Searching For the Lost

Have you ever lost something precious? What did you do to try and recover it? Did you say to yourself, “Oh, forget about it. I’m sure it’ll turn up someday.” Probably not.  It’s much more likely that you searched tirelessly until you recovered the missing item.

In Luke 15:3-10 (NIV), Jesus tells two parables:

Then Jesus told them this parable: “Suppose one of you has a hundred sheep and loses one of them. Doesn’t he leave the ninety-nine in the open country and go after the lost sheep until he finds it? And when he finds it, he joyfully puts it on his shoulders and goes home. Then he calls his friends and neighbors together and says, ‘Rejoice with me; I have found my lost sheep.’ I tell you that in the same way there will be more rejoicing in heaven over one sinner who repents than over ninety-nine righteous persons who do not need to repent.

“Or suppose a woman has ten silver coins and loses one.
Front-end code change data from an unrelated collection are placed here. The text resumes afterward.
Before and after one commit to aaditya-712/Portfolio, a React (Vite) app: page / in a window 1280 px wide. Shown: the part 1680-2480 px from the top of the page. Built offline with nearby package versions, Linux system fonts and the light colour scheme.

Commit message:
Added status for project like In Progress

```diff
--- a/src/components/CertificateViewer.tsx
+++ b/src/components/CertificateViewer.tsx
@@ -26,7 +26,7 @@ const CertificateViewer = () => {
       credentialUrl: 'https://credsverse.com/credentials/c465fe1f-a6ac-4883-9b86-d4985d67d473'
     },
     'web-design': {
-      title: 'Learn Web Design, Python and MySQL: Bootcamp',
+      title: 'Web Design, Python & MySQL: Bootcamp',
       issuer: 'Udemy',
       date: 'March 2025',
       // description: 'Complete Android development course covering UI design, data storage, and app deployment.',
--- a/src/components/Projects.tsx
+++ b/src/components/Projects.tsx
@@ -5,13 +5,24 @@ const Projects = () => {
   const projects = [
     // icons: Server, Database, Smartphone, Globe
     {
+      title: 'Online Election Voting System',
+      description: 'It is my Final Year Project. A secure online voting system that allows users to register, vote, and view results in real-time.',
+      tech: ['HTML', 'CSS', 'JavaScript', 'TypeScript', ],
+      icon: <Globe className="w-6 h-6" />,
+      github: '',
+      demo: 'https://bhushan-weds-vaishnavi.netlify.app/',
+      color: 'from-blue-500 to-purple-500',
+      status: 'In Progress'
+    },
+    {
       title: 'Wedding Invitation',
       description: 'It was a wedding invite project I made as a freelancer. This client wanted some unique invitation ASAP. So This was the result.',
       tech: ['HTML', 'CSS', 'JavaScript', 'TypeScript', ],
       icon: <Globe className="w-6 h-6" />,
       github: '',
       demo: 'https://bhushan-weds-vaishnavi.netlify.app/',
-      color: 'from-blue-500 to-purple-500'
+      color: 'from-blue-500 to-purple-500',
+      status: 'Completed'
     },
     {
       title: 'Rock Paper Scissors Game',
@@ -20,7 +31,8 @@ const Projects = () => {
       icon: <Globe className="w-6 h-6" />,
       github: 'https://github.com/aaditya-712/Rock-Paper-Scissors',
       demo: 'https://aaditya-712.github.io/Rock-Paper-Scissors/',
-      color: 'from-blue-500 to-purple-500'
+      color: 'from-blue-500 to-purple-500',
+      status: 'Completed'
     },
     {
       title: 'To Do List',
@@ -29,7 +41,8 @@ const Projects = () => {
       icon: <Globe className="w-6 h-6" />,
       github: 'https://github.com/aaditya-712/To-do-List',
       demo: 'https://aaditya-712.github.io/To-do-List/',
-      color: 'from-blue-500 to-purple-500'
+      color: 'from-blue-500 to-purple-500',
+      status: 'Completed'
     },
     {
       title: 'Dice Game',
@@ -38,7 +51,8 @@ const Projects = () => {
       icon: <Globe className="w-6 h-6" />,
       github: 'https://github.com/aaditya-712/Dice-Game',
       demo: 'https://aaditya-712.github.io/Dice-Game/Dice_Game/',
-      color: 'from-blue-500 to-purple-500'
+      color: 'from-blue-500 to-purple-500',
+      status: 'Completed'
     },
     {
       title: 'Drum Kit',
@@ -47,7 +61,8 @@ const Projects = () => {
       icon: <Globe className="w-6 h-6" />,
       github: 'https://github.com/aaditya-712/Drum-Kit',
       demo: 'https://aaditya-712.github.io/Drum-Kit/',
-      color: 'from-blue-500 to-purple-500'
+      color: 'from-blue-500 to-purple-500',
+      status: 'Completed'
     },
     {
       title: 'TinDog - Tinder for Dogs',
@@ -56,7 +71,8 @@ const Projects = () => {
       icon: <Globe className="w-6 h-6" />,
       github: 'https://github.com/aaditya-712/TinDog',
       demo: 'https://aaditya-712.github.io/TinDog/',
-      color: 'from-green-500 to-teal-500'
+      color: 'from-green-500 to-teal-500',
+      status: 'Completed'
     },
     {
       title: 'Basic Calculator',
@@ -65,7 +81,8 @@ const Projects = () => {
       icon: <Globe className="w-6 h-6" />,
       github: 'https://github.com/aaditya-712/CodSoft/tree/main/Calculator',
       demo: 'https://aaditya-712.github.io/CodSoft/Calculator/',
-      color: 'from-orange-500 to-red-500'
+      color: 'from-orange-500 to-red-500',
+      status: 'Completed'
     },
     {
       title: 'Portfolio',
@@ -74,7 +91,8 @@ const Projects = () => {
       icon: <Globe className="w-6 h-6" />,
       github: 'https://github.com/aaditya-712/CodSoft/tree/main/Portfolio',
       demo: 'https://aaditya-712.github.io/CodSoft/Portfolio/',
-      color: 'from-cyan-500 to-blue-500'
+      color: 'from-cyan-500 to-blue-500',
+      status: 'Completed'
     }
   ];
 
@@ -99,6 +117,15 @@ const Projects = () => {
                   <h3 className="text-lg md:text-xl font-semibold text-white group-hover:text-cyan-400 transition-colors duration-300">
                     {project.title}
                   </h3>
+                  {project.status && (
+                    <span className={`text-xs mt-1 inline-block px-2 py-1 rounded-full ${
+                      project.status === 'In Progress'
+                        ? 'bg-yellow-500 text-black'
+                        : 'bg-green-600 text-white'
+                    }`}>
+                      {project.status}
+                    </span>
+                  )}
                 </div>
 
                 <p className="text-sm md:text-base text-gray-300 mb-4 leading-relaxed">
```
Doesn’t she light a lamp, sweep the house and search carefully until she finds it? And when she finds it, she calls her friends and neighbors together and says, ‘Rejoice with me; I have found my lost coin.’ In the same way, I tell you, there is rejoicing in the presence of the angels of God over one sinner who repents.”

How does the Seventh-day Adventist Church treat those who have left? Do we seek them out tirelessly, doing all we can to bring them back? If this is not our course of action, what should be we doing when those who were once sitting amongst us in the pews, but have since somehow slipped away?

In a recent study (2013) conducted by the Center for Creative Ministry, former and inactive Seventh-day Adventists were asked how the church reacted to their decisions to leave. For 40% of respondents, there was no contact made by the church. Nineteen percent had a church member visit them, 17% had an elder visit, and 9% had their pastor visit.

If we learn anything from the parables of Jesus, as well as His example, we know that we must seek out those who are lost. As you can see, many members who have left the Church have not been pursued and sought after. 

How can we better reach out to those who have left or are on the brink of leaving the Church? Here are some simple ideas to reach out to church dropouts:

  • Reach out. As we saw above, 40% of church dropouts received no contact or follow-up from church members (CCM, 2013). Something as simple as a call or Sabbath afternoon visit might be the deciding factor for someone who is considering leaving the church. We must become strategic and intentional about staying connected with missing members.

    It should be noted that a study conducted by the Office of Archives, Statistics, and Research discovered that there is a correlation between former members being visited and an openness to reconnect with the Church (ASTR, 2014). While the fruits of reaching out may not be immediately evident, it is likely that dropouts who are visited will be more likely to the possibility of reconnecting in the future. This is significant, and drives home the importance of not letting those who leave slip by unnoticed!

  • Deal with the “baggage.” In a previous blog, we saw that 25% of those who left cited that the church’s perceived lack of compassion for the hurting was their reason for leaving (CCM, 2013). If church members feel this way, it is important that these negative feelings are not simply brushed under the rug; they must be addressed.  By opening up an active dialog about compassion ministries misunderstandings can be resolved. This also gives the Church opportunities to improve and more carefully meet the needs of its members.

  • Love the sinner, not the sin. Nineteen percent of those who left the Church said that they did so because of their own moral failure (CCM, 2013). It is important to reach out to those who find themselves caught in sin; this is the exact reason that Jesus came to earth. Just because you reach out to someone who has failed does not mean that you are condoning their sin; it simply means that are you extending the same grace to them that Jesus extended to you. By loving these members unconditionally, they may be brought back into the Body and are given the opportunity to understand the grace of Jesus more fully!

How has leaving the church affected those who are already gone? Is it possible to reach out to them with the hope of bringing them? For answers to these questions, check out the next blog in this series.


To read further:
Survey of Former and Inactive Church Members
2015 General Conference Session Report: Membership Audits and Losses (PDF)
2015 General Conference Session Report: Membership Audits and Losses (PowerPoint)
Nurture, Retention & Discipleship: An Integral Part of Evangelism and Witness


Created in collaboration with the Institute of Church Ministry.